Problem details
Figure out how many lines in the records below hold the string "docs". That number alone is the answer.

Web interface edit records
================================

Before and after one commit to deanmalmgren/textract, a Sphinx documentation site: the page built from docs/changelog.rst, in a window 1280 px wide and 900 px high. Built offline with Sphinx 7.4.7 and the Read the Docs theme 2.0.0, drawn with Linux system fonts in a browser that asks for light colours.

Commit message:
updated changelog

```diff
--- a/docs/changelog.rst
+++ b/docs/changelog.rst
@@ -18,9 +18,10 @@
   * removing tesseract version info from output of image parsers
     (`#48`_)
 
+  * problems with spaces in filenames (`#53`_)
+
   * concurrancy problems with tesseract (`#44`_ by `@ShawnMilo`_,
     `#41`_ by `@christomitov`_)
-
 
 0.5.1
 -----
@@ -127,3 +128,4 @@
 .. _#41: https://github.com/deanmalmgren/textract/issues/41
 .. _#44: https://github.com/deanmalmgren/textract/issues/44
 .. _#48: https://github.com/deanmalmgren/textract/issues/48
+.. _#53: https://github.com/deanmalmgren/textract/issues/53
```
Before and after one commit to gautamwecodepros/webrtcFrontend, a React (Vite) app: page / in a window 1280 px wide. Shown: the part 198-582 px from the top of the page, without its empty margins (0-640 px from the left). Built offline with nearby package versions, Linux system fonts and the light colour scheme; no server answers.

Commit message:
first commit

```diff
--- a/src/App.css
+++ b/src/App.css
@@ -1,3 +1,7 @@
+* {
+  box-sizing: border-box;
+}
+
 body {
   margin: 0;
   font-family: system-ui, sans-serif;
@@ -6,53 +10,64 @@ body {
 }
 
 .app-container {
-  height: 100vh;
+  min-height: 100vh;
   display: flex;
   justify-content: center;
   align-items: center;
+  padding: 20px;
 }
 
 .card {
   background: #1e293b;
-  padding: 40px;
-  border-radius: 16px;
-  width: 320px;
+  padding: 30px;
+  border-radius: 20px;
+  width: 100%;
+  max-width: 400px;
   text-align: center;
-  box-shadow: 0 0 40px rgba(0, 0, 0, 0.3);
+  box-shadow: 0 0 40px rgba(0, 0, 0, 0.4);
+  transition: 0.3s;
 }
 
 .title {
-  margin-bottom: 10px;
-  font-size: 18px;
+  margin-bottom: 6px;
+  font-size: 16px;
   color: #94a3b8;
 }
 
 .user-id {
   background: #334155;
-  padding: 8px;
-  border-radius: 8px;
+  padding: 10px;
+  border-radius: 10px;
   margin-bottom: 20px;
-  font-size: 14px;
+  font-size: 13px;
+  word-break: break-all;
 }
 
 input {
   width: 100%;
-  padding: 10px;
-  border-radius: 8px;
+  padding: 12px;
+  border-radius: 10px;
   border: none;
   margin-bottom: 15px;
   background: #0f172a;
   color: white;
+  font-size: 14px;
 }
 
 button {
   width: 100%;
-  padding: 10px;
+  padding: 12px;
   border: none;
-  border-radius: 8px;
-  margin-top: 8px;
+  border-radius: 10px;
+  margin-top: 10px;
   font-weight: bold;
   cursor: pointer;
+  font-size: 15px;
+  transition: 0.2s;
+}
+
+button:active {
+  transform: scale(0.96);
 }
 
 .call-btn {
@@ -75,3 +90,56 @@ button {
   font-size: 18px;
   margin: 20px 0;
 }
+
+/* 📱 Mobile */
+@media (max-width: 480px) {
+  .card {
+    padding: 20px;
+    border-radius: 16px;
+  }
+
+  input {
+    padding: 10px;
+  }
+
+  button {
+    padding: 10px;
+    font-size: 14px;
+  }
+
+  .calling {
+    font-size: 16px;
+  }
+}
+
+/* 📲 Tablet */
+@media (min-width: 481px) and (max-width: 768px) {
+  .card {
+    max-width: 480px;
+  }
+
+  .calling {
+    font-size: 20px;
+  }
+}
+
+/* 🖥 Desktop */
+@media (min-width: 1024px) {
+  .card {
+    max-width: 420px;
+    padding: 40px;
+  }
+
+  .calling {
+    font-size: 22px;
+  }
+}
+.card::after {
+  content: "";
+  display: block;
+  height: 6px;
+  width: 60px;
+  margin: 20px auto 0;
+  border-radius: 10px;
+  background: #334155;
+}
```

================================

Result of this task
3